The king shouts "Oh valiant cousin!

If you want something nice, . Please note: I am the author of all the material on this page.

Another witch offers to help with a bit of magical wind.

It seems reasonable that he would sendsomebody knowledgeable to help two disenfranchised persons (not professionalhit men) kill a mighty warrior and his teenaged son.

Everybody brings a different set of experiences to a book,a theater, or a classroom.

(In Holinshed, Banquo is Macbeth's accomplice.

Scan "worth" as unstressed, if you like, which makes the line straight . Both "else" and "worth" tend to take a similar relative stress to each other when the line is spoken, however, which leads me to scan the second foot as a . Macbeth makes yet another address to the dagger, this time signifying the darker turn that the imagery of the speech will take. "I see thee still" is potent because of both its repetition and the forceful following the third foot of the line.

The witch plans to get back at her by causing a nine-day stormto make her sailor husband miserable.

Kenneth MacAlpin's male line continued to King Malcolm II, who had at least two daughters but no sons,and he killed the last member of the male McAlpinline.

If the ship hadn't beenunder divine protection, she'd kill everybody on board.


I am very familiar with howhuman bodies decompose.
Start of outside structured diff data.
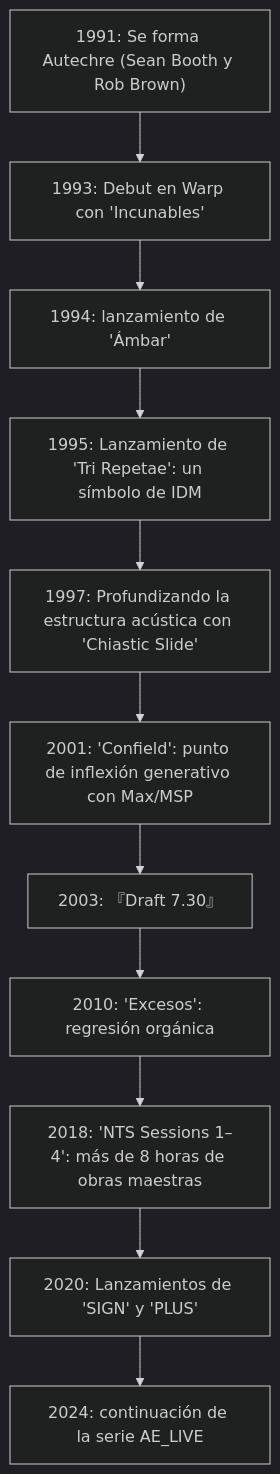
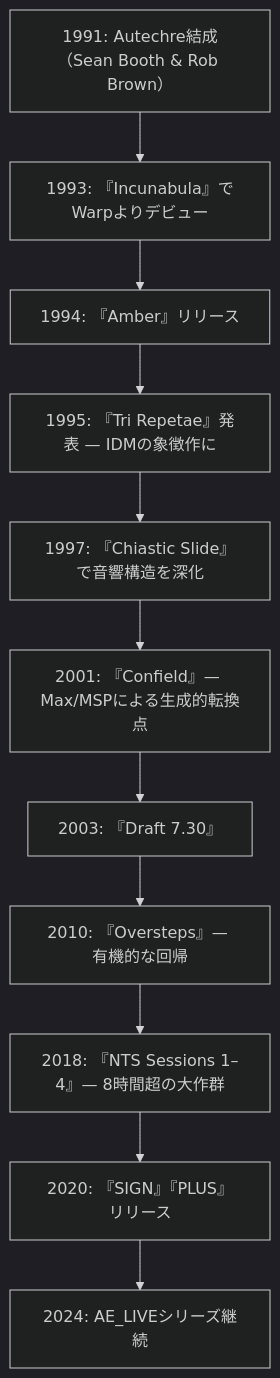
One commit to monumental-movement/monumental-movement.github.io changed the diagram in es/_posts/2025-10-09-Colum-Autechre.md. Above: the diagram before and after it, drawn with Mermaid (dark theme). The commit also changed other lines of this file and 299 other files, not shown here.

```diff
--- a/es/_posts/2025-10-09-Colum-Autechre.md
+++ b/es/_posts/2025-10-09-Colum-Autechre.md
@@ -152,18 +152,18 @@
 <div class="mermaid">
 
 flowchart TD
-    A1991["1991: Se forma Autechre (Sean Booth y Rob Brown)"]
-    A1993["1993: Debut en Warp con 'Incunables'"]
-    A1994["1994: lanzamiento de 'Ámbar'"]
-    A1995["1995: Lanzamiento de 'Tri Repetae': un símbolo de IDM"]
-    A1997["1997: Profundizando la estructura acústica con 'Chiastic Slide'"]
-    A2001["2001: 'Confield': punto de inflexión generativo con Max/MSP"]
+    A1991["1991: Autechre結成（Sean Booth & Rob Brown）"]
+    A1993["1993: 『Incunabula』でWarpよりデビュー"]
+    A1994["1994: 『Amber』リリース"]
+    A1995["1995: 『Tri Repetae』発表 — IDMの象徴作に"]
+    A1997["1997: 『Chiastic Slide』で音響構造を深化"]
+    A2001["2001: 『Confield』— Max/MSPによる生成的転換点"]
     A2003["2003: 『Draft 7.30』"]
-    A2010["2010: 'Excesos': regresión orgánica"]
-    A2018["2018: 'NTS Sessions 1–4': más de 8 horas de obras maestras"]
-    A2020["2020: Lanzamientos de 'SIGN' y 'PLUS'"]
-    A2024["2024: continuación de la serie AE_LIVE"]
+    A2010["2010: 『Oversteps』— 有機的な回帰"]
+    A2018["2018: 『NTS Sessions 1–4』— 8時間超の大作群"]
+    A2020["2020: 『SIGN』『PLUS』リリース"]
+    A2024["2024: AE_LIVEシリーズ継続"]
 
     A1991 --> A1993 --> A1994 --> A1995 --> A1997 --> A2001 --> A2003 --> A2010 --> A2018 --> A2020 --> A2024
 
 </div>
```
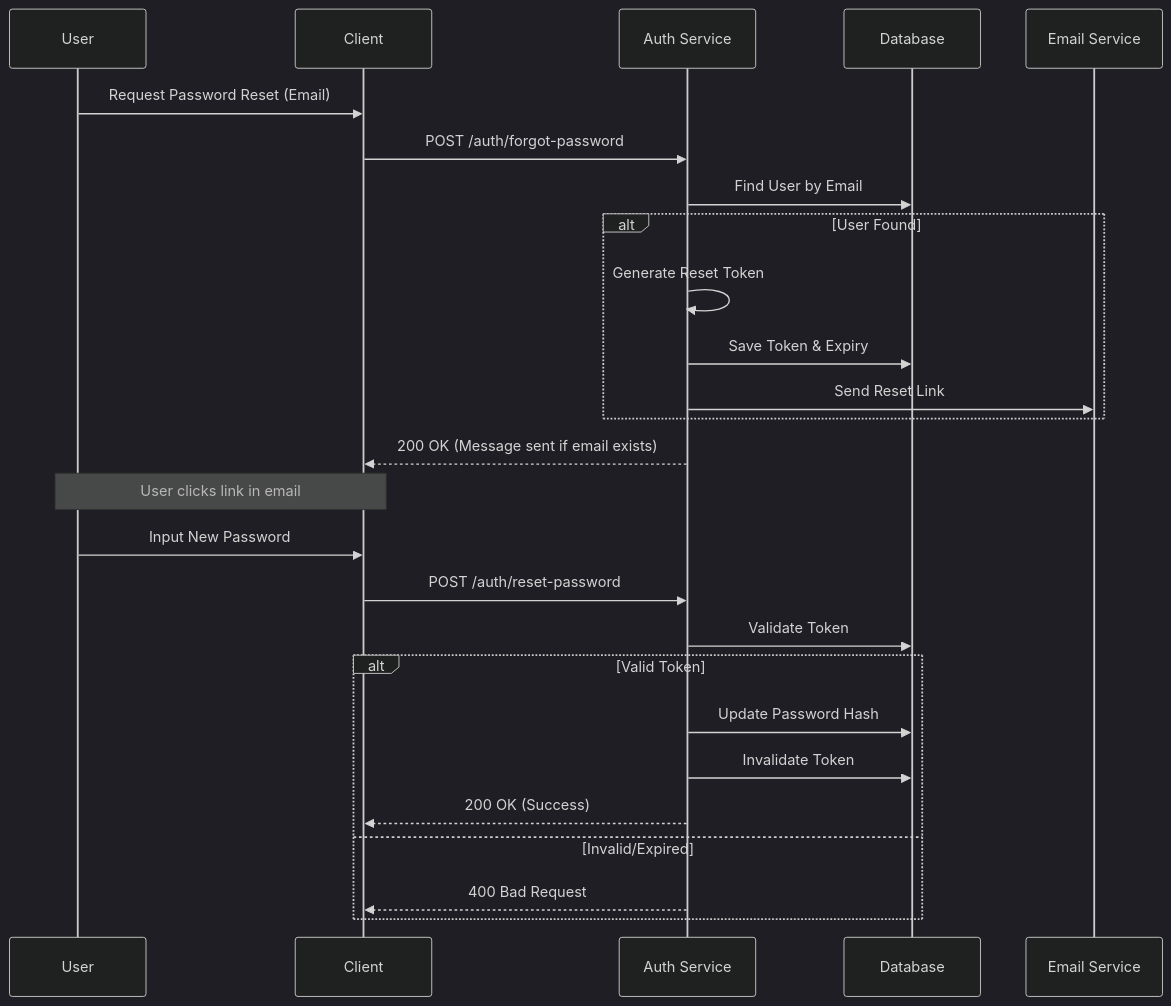
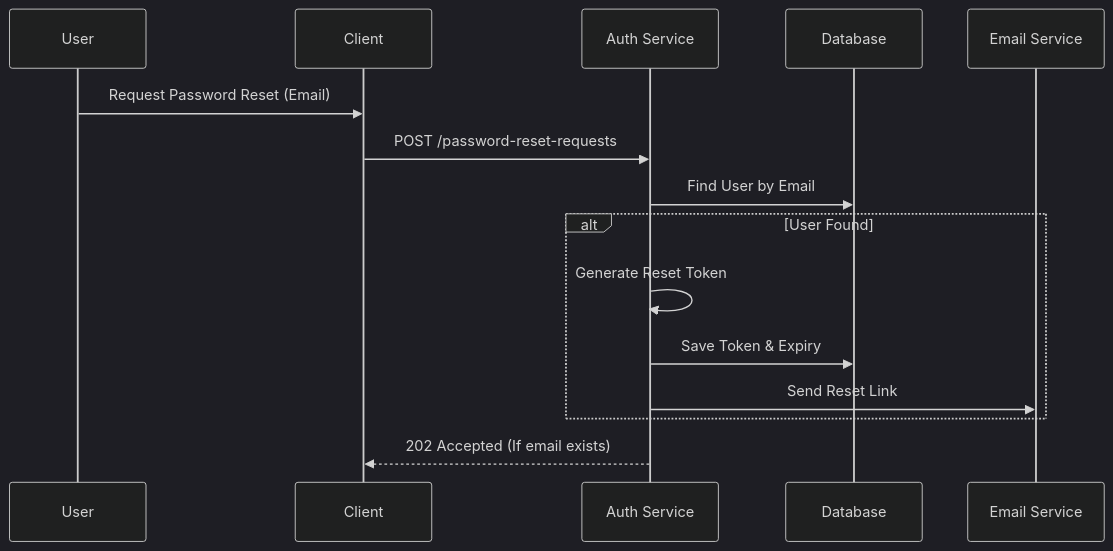
One commit to vheins/vibe-coding-template changed the third of 3 diagrams in .agent/modules/iam-security/authentication.md. Above: the diagram before and after it, drawn with Mermaid (dark theme). The commit also changed other lines of this file and 3 other files, not shown here.

````diff
--- a/.agent/modules/iam-security/authentication.md
+++ b/.agent/modules/iam-security/authentication.md
@@ -70,30 +113,18 @@
 ```mermaid
 sequenceDiagram
     participant User
     participant Client
     participant API as Auth Service
     participant DB as Database
     participant Email as Email Service
 
     User->>Client: Request Password Reset (Email)
-    Client->>API: POST /auth/forgot-password
+    Client->>API: POST /password-reset-requests
     API->>DB: Find User by Email
     alt User Found
         API->>API: Generate Reset Token
         API->>DB: Save Token & Expiry
         API->>Email: Send Reset Link
     end
-    API-->>Client: 200 OK (Message sent if email exists)
-
-    Note over User, Client: User clicks link in email
-    User->>Client: Input New Password
-    Client->>API: POST /auth/reset-password
-    API->>DB: Validate Token
-    alt Valid Token
-        API->>DB: Update Password Hash
-        API->>DB: Invalidate Token
-        API-->>Client: 200 OK (Success)
-    else Invalid/Expired
-        API-->>Client: 400 Bad Request
-    end
+    API-->>Client: 202 Accepted (If email exists)
 ```
````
She talks about a smiling baby she once nursed andwhat it would have been like to smash its brains out -- she wouldprefer this to having a husband who is unwilling to kill in cold blood.

There will be a puddle of oil underneath the body.

The bodies of executed murderers were left hanging on the gallows / gibbet, often caged so their friendscouldn't take them away, until they wereskeletonized, a process that takes weeks.

Moments later, the bad guys break in and stab him to death.

Hearing of this, Macbeth just says"She should have died hereafter", meaning "Sheshould have picked a different time to die."He then launches into English literature'smost famous statement of the meaninglessness of life.

The mother's abdomenand uterus were cut open and the child removed.

In a world withoutanesthesia or safe surgery (i.e., both Macbeth's and Shakespeare's), if a woman was unable todeliver a child due to its being too large to pass throughthe birth canal, both she and the child would die unlessa "cesarean section" was performed.

Of course she would die soon afterwards.

Something wicked (and wonderful) this way comes. The Stratford Festival opened its 2016 season with Macbeth last night at the Festival Theatre with a performance that satisfies cravings for the supernatural, sensual, and sanguinary from Shakespeare’s notoriously dark “Scottish Play”.

Shakespeare's audience knew this.

Young people who know of Shakespearefrom "Shakespeare Gardens" and "Beautiful Tales for Children"may be surprised by what happens in Macbeth.

All teens knowthat severed headswere probably the first soccer balls.

For a production set in the play’s original 11th century time period and with a distinctly elemental design (courtesy of designer Julie Fox) featuring torches of real fire, this production is electric. Director Antoni Cimolino sets an unpredictable pace, thrillingly jarring viewers with rapid transitions from moments of silent darkness to raucous celebrations, forcing their attention. Aided by lighting designer Michael Walton’s shadowy gloom — in this rare instance welcome on stage — and the eerie shrieks and screeches of Thomas Ryder Payne’s sound design, this Macbeth is able to capture a cinematic brand of suspense on stage; it is almost impossible to tear one’s eyes away from the bone-chilling tale of a couple’s treacherous lust for power, propelled by their lust for each other and provoked by mystical interference.